Top of RECORDS FOR THIS TASK

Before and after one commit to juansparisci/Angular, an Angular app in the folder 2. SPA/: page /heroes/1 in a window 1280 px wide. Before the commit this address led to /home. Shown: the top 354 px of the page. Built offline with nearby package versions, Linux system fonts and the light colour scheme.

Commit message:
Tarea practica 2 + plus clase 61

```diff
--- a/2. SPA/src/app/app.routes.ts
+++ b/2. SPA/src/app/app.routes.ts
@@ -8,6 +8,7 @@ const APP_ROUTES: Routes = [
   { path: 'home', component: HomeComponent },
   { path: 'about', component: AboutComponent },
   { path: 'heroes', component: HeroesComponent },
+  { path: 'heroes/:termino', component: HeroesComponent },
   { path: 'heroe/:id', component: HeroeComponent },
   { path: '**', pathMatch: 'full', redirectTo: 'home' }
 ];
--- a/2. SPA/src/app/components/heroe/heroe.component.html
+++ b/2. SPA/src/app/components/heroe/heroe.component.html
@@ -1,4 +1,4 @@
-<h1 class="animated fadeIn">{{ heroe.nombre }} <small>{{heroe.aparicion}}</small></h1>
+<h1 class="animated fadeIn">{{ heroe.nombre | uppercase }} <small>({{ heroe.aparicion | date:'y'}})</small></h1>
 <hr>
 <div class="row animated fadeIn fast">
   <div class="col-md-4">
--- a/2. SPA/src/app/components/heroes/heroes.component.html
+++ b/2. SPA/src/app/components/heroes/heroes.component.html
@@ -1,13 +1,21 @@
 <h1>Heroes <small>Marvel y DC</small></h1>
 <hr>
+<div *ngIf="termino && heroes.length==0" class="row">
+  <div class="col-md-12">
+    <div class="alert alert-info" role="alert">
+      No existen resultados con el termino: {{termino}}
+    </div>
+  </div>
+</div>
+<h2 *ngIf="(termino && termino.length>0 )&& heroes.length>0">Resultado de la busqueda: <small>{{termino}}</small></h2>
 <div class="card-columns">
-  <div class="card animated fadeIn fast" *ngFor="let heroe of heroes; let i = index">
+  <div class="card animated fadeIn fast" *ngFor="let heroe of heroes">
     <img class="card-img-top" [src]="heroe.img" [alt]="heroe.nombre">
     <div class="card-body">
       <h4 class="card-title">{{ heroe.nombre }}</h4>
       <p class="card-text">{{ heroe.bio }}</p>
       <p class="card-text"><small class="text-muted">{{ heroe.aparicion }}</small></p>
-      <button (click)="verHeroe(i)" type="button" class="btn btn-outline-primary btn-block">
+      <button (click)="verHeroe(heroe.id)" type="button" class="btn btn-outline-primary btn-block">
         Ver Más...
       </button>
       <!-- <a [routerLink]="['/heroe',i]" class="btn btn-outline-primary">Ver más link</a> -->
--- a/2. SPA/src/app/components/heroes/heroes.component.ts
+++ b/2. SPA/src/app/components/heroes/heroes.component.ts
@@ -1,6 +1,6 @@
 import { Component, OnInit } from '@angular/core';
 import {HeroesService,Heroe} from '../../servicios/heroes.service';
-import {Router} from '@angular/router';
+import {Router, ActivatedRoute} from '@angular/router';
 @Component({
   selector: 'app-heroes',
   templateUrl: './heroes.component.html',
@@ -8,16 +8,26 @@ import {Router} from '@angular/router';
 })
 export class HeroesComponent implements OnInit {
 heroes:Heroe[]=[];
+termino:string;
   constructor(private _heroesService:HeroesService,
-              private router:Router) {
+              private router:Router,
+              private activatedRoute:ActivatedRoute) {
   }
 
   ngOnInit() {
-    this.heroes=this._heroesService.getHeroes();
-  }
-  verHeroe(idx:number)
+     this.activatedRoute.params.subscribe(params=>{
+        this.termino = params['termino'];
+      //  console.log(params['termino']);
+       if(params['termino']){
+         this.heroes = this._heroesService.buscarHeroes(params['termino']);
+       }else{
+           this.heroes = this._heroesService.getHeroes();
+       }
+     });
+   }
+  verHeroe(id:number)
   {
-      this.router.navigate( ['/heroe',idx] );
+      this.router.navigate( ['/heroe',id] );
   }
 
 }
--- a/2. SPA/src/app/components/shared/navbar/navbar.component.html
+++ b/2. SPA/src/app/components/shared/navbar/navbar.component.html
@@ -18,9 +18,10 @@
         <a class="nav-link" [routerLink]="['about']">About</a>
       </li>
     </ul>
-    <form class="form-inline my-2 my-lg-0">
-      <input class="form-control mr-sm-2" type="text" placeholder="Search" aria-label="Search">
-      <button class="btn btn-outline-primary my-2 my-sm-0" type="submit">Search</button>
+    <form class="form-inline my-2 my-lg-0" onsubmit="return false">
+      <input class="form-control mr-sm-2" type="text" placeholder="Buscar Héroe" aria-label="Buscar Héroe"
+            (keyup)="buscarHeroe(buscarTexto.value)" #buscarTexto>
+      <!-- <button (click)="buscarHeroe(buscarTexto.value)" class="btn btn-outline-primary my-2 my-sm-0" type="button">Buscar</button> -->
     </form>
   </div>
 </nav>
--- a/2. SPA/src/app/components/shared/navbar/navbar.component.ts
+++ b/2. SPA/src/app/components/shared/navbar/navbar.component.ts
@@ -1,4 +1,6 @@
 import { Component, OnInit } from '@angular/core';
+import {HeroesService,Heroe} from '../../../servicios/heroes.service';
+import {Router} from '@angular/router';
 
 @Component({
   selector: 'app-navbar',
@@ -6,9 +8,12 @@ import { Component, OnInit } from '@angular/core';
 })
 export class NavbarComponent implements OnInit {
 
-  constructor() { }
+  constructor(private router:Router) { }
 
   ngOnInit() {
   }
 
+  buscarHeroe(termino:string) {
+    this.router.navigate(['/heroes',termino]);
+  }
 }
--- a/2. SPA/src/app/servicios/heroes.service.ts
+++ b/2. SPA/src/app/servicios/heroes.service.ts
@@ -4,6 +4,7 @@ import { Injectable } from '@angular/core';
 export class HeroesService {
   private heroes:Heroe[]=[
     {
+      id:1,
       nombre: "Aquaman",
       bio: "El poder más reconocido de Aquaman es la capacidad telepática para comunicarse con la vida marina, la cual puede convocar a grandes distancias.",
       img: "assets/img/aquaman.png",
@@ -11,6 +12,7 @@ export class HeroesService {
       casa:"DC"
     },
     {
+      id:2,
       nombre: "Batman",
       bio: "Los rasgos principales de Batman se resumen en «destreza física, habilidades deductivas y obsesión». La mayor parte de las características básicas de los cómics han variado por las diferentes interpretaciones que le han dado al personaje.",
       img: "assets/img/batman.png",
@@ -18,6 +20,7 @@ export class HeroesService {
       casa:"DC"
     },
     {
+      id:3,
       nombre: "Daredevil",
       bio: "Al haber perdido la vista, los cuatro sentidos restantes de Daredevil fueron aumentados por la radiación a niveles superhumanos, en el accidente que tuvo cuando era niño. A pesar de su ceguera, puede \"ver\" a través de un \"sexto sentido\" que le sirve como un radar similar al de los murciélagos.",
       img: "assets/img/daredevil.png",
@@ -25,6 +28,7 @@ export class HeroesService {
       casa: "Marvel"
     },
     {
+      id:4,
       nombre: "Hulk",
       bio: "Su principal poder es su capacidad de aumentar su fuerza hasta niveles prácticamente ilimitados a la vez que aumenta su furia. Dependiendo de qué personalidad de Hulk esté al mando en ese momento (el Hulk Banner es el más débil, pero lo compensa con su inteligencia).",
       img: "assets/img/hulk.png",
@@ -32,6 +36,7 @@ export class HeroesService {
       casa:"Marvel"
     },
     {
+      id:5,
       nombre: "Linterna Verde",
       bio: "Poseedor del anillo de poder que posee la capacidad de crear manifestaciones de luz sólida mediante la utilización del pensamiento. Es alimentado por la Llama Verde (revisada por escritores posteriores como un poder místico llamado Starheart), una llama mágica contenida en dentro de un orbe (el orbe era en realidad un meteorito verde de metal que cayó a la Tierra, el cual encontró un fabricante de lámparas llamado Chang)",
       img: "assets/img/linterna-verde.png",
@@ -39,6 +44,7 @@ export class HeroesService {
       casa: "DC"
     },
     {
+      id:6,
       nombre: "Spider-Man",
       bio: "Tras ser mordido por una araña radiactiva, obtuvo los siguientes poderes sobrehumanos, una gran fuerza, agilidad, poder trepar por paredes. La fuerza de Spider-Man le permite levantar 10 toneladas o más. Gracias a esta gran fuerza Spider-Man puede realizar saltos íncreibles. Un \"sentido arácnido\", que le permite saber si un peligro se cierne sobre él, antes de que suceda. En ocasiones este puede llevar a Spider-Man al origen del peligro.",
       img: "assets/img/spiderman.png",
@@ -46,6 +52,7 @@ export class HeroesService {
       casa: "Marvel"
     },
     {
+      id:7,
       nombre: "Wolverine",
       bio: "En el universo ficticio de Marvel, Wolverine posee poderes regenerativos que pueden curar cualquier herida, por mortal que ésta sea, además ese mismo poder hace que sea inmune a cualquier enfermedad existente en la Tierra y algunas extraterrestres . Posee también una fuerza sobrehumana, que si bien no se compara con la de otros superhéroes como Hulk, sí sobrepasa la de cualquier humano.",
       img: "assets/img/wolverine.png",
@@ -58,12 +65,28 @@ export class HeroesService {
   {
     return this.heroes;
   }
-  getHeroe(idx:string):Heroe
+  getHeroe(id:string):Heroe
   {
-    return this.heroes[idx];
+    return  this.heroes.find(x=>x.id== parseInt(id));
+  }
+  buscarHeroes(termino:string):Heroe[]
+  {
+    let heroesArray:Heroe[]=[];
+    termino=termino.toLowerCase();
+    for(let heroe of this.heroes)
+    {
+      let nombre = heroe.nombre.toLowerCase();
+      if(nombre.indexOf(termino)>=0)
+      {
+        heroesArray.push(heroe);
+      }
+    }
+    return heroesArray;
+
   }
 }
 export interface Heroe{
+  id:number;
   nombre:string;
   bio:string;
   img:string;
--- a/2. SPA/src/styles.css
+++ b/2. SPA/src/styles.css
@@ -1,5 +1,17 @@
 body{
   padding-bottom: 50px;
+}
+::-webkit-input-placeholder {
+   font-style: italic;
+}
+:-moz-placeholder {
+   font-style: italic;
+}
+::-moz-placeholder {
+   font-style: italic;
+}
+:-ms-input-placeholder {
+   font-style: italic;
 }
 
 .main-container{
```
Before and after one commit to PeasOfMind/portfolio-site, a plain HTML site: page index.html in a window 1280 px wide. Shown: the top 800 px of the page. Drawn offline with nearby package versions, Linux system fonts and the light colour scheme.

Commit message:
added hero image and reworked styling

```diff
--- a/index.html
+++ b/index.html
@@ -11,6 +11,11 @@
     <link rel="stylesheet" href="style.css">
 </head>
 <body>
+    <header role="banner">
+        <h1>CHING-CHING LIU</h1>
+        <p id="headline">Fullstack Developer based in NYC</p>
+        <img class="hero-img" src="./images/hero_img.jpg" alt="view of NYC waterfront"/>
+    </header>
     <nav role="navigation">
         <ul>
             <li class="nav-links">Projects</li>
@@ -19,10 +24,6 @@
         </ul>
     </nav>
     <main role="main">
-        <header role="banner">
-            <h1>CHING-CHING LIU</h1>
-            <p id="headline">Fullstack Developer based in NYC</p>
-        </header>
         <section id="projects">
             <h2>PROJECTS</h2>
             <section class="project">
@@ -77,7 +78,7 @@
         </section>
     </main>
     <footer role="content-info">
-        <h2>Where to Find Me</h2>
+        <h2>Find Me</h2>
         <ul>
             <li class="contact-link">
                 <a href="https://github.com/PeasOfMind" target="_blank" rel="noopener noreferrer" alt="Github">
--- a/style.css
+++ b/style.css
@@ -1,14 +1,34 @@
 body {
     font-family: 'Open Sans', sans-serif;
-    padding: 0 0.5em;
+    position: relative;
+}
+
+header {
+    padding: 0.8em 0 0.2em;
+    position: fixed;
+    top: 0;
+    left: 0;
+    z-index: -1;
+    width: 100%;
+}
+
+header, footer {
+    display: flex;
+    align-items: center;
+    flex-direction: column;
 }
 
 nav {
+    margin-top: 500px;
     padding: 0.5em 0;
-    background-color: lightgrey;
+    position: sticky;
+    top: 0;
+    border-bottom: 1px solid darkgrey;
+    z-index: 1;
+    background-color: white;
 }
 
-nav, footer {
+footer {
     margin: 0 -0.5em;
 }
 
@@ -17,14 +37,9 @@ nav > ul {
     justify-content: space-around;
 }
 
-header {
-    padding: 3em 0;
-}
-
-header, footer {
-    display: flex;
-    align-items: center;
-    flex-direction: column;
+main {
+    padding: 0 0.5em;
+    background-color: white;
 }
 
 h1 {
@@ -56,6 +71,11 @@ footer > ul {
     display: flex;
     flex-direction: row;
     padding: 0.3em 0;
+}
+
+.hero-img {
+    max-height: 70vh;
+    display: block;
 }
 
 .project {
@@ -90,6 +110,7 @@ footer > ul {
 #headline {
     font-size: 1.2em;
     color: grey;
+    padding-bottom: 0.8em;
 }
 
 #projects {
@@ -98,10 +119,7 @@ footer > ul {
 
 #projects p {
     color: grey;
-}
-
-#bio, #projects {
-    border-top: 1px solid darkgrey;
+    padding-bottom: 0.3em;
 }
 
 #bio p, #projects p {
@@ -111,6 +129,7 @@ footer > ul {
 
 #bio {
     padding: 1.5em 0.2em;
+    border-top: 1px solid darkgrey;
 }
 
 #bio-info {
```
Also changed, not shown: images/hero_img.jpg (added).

Bottom of RECORDS FOR THIS TASK

Scan the records above and report every line with the string "small".

§ ANSWER TO THE EXERCISE:
-<h1 class="animated fadeIn">{{ heroe.nombre }} <small>{{heroe.aparicion}}</small></h1>
+<h1 class="animated fadeIn">{{ heroe.nombre | uppercase }} <small>({{ heroe.aparicion | date:'y'}})</small></h1>
 <h1>Heroes <small>Marvel y DC</small></h1>
+<h2 *ngIf="(termino && termino.length>0 )&& heroes.length>0">Resultado de la busqueda: <small>{{termino}}</small></h2>
       <p class="card-text"><small class="text-muted">{{ heroe.aparicion }}</small></p>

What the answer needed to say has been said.